Being unable to express herself with words left Keller understandably frustrated. During those early years following her illness, she would kick and scream when she was angry and giggle uncontrollably when happy, making her difficult to control. Many people urged her family to put her into an institution, but they searched for alternatives. In 1886, Keller's mother began to take her to see a number of experts who claimed they could help her. After visiting many prominent figures in the healthcare community, the family was directed to Annie Sullivan, who had recently received her degree to work with people who were blind. 

Sullivan refused to give up on Keller and eventually found a way to teach her to associate words with objects. In a now famous lesson, Sullivan ran Keller's hands under a water pump and signed the letters to spell out water in her hand, leading to Keller finally understanding how she could communicate. 

After that, there was no stopping Keller. She began speech classes at the Horace Mann School for the Deaf in 1890 and eventually learned to speak so that others could understand her. She was determined to go to college and eventually attended Radcliff College after befriending the writer Mark Twain, who introduced her to Henry Rogers who paid for Keller's tuition because he admired her spirit. 

Keller went on to graduate at age 24 and became a well-know activist and lecturer. She spent the rest of her life fighting for the rights of people with disabilities as well as playing a major role in the women's suffrage movement. She even helped found the American Civil Liberties Union in 1890. 
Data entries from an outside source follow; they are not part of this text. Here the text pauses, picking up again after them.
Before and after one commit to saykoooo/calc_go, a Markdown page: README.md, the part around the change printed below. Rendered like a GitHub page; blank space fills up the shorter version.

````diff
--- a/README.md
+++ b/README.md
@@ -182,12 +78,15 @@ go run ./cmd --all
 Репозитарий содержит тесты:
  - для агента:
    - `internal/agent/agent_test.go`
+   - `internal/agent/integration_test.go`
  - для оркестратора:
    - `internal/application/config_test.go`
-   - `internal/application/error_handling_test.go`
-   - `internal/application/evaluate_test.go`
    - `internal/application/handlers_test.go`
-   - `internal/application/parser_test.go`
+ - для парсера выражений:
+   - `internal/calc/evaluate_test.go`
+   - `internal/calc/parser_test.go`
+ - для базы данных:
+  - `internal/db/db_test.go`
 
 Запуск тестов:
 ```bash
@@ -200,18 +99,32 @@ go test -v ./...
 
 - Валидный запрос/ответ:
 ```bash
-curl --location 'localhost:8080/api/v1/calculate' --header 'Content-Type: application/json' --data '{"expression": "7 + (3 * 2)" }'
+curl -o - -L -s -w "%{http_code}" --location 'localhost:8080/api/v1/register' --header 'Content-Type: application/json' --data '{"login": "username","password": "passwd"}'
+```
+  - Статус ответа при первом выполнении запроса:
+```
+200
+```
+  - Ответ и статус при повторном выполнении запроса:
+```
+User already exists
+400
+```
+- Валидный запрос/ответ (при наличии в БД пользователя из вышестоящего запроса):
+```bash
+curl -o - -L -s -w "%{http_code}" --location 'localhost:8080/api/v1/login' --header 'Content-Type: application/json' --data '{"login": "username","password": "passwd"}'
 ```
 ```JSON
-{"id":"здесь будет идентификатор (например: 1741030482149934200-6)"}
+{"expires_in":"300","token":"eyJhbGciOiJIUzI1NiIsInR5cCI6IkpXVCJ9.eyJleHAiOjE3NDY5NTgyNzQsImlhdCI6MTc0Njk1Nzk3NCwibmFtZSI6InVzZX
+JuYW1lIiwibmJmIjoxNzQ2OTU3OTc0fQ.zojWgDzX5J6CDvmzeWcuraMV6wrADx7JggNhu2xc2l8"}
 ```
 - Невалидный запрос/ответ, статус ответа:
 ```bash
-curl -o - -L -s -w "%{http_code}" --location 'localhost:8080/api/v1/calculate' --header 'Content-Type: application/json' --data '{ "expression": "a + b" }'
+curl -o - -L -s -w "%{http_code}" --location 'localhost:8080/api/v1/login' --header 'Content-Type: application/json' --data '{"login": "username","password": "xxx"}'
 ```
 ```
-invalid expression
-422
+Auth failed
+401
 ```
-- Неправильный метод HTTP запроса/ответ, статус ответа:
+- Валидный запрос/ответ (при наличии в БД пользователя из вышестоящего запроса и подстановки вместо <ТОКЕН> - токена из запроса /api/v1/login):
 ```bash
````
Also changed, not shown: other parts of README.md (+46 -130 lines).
Continuing her legacy
According to the American Foundation for the Blind, Keller continues to be an inspiration long after her death in 1968. The foundation stresses that Keller was more than just that little blind girl at the water pump, but a warrior who was determined to fight for equal rights for all individuals. 

The foundation published a letter Keller wrote to the Student Body of Germany in 1933 after Nazi youth burned copies of her book. 

"History has taught you nothing if you think you can kill ideas. Tyrants have tried to do that often before, and the ideas have risen up in their might and destroyed them. You can burn my books and the books of the best minds in Europe but the ideas in them have seeped through a million channels, and will continue to quicken other minds. I gave all the royalties of my books to the soldiers blinded in the World War with no thought in my heart but love and compassion for the German people," wrote Keller.